Like the name says, a Medicare Special Needs Plans is a unique type of Advantage Plan (Part C) designed to provide specialized care for patients suffering from specifically listed terminal or chronic illness, including chronic alcohol and drug dependence. Although it is possible that other illnesses will be considered under a particular plan, these special needs conditions typically include autoimmune disorders, cancer (does not include pre-cancer conditions, chronic heart failure, cardiovascular disorders, dementia, diabetes mellitus, end-stage liver and renal disease, severe hematologic disorders, HIV/AIDS, chronic lung disorders, chronic disabling mental conditions, neurological disorders, and stroke. Because all of the services are provided under the umbrella of one plan, coordination of all of your health care needs is much more simplified.
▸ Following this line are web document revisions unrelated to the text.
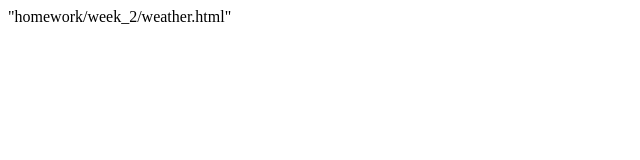
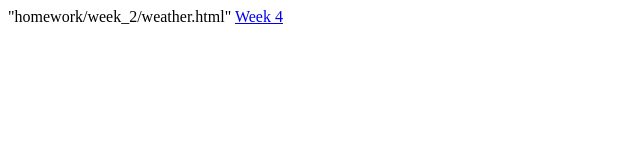
Before and after one commit to DaphneBox2/dataprocessing, a plain HTML site: page index.html in a window 1280 px wide. Shown: the full height of the page, 0-640 px from the left. Drawn offline with Linux system fonts and the light colour scheme.

Commit message:
Update index.html

```diff
--- a/index.html
+++ b/index.html
@@ -4,3 +4,5 @@ Dataprocessing
 10455701 -->
 
 "homework/week_2/weather.html"
+
+<a href="/dataprocessing/homework/week_4/scatterplot.html">Week 4</a>
```
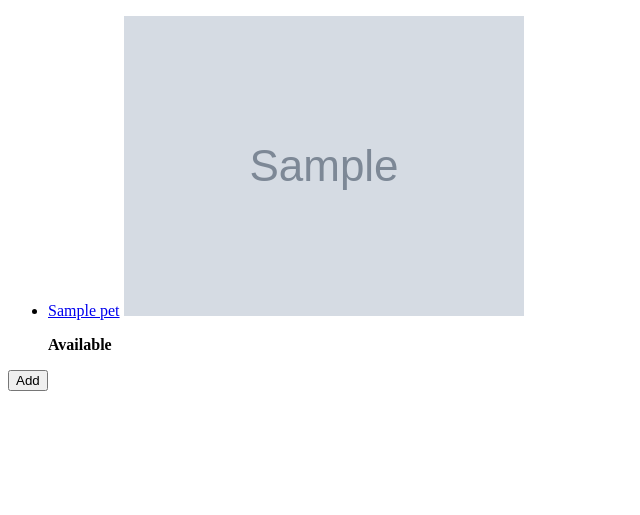
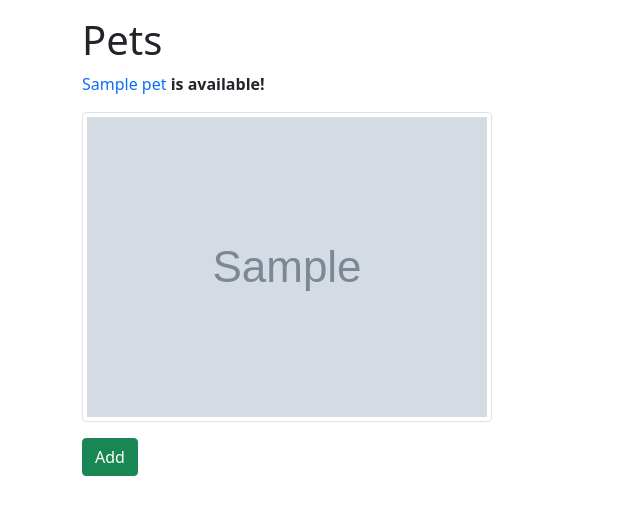
Before and after one commit to cp-alley/flask-adopt, a Flask app: page / in a window 1280 px wide. Shown: the top 515 px of the page, without its empty margins (0-640 px from the left). Run offline with Flask 3, Linux system fonts and the light colour scheme; tables that the repository leaves empty hold one stand-in row (values such as "Sample post"); grey boxes marked "Sample" are stand-in pictures.

Commit message:
Update styles

```diff
--- a/templates/base.html
+++ b/templates/base.html
@@ -4,9 +4,13 @@
   <meta charset="UTF-8">
   <meta name="viewport" content="width=device-width, initial-scale=1.0">
   <title>{% block title %}{% endblock %}</title>
+  <link href="https://cdn.jsdelivr.net/npm/bootstrap@5.0.2/dist/css/bootstrap.min.css"
+  rel="stylesheet" integrity="sha384-EVSTQN3/azprG1Anm3QDgpJLIm9Nao0Yz1ztcQTwFspd3yD65VohhpuuCOmLASjC"
+  crossorigin="anonymous">
 </head>
 <body>
-
-{% block content %}{% endblock %}
+  <main class="container">
+    {% block content %}{% endblock %}
+  </main>
 </body>
 </html>
--- a/templates/pets.html
+++ b/templates/pets.html
@@ -10,23 +10,29 @@
 {% endfor %} -->
 
 <div>
-  <ul class="available-pets-list">
+  <h1 class="mt-3">Pets</h1>
+  <ul class="available-pets-list list-unstyled">
     {% for pet in pets %}
     <li>
-      <a href="/pets/{{ pet.id }}"> {{ pet.name }}</a>
+      <p >
+        <a class="text-decoration-none" href="/{{ pet.id }}"> {{ pet.name }}</a>
+        {% if pet.available %}
+        <span class="fw-bold">
+          is available!
+        </span>
+        {% endif %}
+      </p>
       {% if pet.photo_url %}
-        <img src="{{ pet.photo_url }}" alt="A Photo of {{ pet.name }}">
+        <img class="img-thumbnail img-fluid" src="{{ pet.photo_url }}" alt="A Photo of {{ pet.name }}">
       {% endif %}
-      {% if pet.available %}
-        <p style="font-weight: bold">Available</p>
-      {% endif %}
+
     </li>
     {% endfor %}
 
   </ul>
 
-  <form action="/pets/add">
-    <button>Add</button>
+  <form action="/add">
+    <button class="btn btn-success">Add</button>
   </form>
 </div>
 
```
Also changed, not shown: templates/add_pet.html (+7 -4 lines), templates/pet_detail.html (+4 -4 lines).
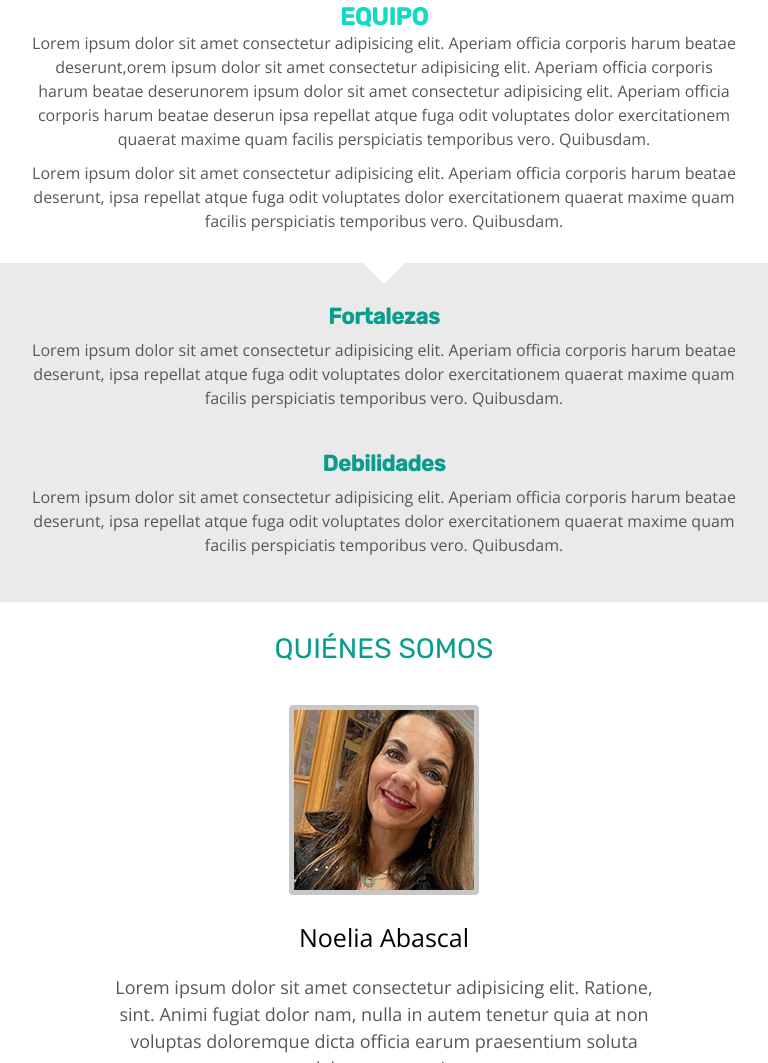
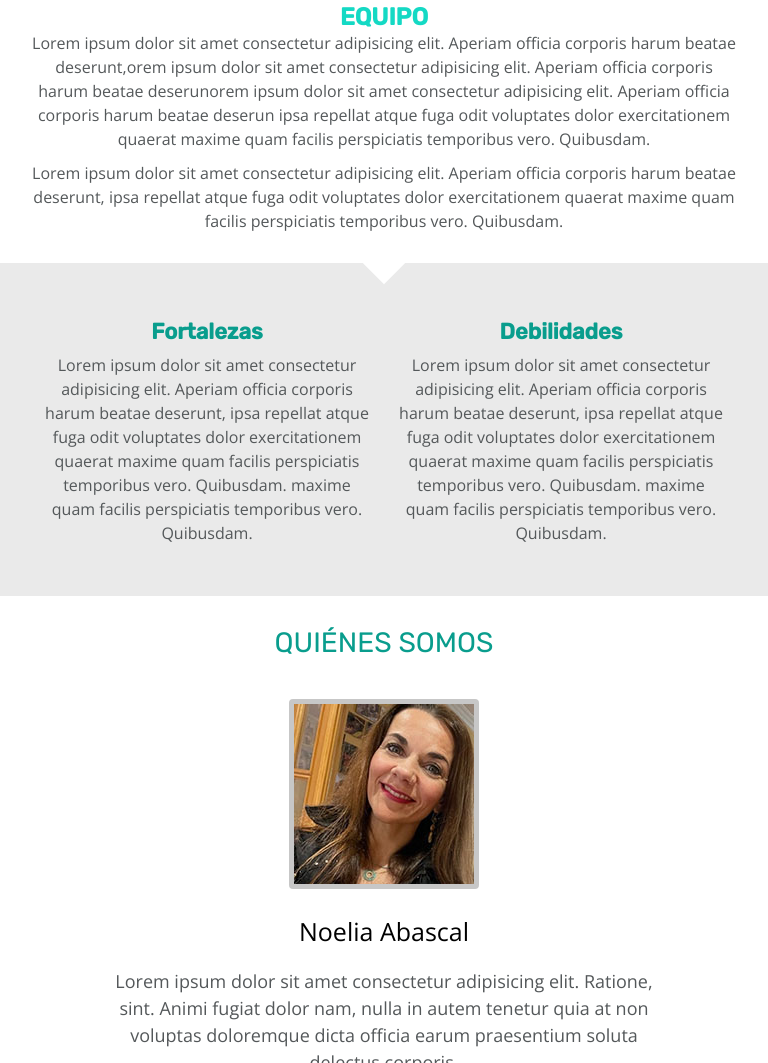
Before and after one commit to elialcodes/project-promo-w-modulo-1-team-2, a plain HTML site: page index.html in a window 768 px wide. Shown: the part 978-2041 px from the top of the page. Drawn offline with nearby package versions, Linux system fonts and the light colour scheme.

Commit message:
tablet device changes

```diff
--- a/index.html
+++ b/index.html
@@ -66,7 +66,8 @@
           <p>
             Lorem ipsum dolor sit amet consectetur adipisicing elit. Aperiam officia corporis harum
             beatae deserunt, ipsa repellat atque fuga odit voluptates dolor exercitationem quaerat
-            maxime quam facilis perspiciatis temporibus vero. Quibusdam.
+            maxime quam facilis perspiciatis temporibus vero. Quibusdam. maxime quam facilis
+            perspiciatis temporibus vero. Quibusdam.
           </p>
         </div>
         <div class="debilidades">
@@ -74,7 +75,8 @@
           <p>
             Lorem ipsum dolor sit amet consectetur adipisicing elit. Aperiam officia corporis harum
             beatae deserunt, ipsa repellat atque fuga odit voluptates dolor exercitationem quaerat
-            maxime quam facilis perspiciatis temporibus vero. Quibusdam.
+            maxime quam facilis perspiciatis temporibus vero. Quibusdam. maxime quam facilis
+            perspiciatis temporibus vero. Quibusdam.
           </p>
         </div>
       </div>
--- a/styles/styles.css
+++ b/styles/styles.css
@@ -266,6 +266,20 @@ footer {
   h1 {
     padding: 15px 0 15px 45px;
   }
+  .fortalezas-debilidades {
+    width: 100%;
+    height: 333px;
+    padding-top: 45px;
+    padding-left: 45px;
+    padding-right: 45px;
+    display: flex;
+    flex-direction: row;
+    gap: 30px;
+  }
+  .fortalezas-debilidades p {
+    margin: 0px;
+    padding-bottom: 45px;
+  }
 }
 
 @media (min-width: 1200px) {
```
Medicare SNPs are required to use Medicare coverage rules to decide which services are considered medically necessary. The plans must cover all medically necessary and preventive services covered under Medicare Part A and Part B and prescription drug coverage under Part D. They may also cover extra services that are specific to the special groups they serve. It is important that you find out exactly what is covered before you join a plan.
The plans are designed to help manage and coordinate all services for patients falling into one or more of the categories listed above. This includes prescription drug coverage, medical health care, and hospital care. For example, a patient with a chronic lung disorder would have access to a network of providers whose concentration is treating only lung disorders. Just like any other Medicare health plan, you will have to choose providers and hospitals that belong to the plan and get referrals to see other specialists. If you are out of a service area and have an emergency, those costs are covered.
Like Medicare Advantage Plans, Medicare SNPs are run by private companies. The costs of the plan will depend on the type of health care services you need, how often you receive them, and what your plan charges for any benefits that are considered extra. Typically, you pay your Medicare Part B premium; any additional monthly premium the Medicare SNP charges (above the Medicare Part B premium for Part A and Part B services); any additional monthly premium the Medicare SNP charges for prescription drug benefits; any plan deductible, coinsurance, or copayment the Medicare SNP charges (typically falling in the range of $10-$20 per doctor visit); and any additional charges associated with extra benefits. In order to find out more information about these extra costs, you will need to contact the Medicare SNP.
If you are on a limited income, you can apply for Extra Help to assist you in paying for prescription drugs. If you qualify, you may be able to get your prescriptions filled at little to no cost to you. To apply for this coverage, you can contact the Social Security Office at 800-772-1213 (TTY users should call 1-800-325-0778); visit your local Social Security Office; or visit www.socialsecurity.gov/i1020.
If you are interested in joining a Medicare SNP, please visit www.medicare.gov/find-a-plan or call1-800-MEDICARE (1-800-633-4227). TTY users should call 1-877-486-2048.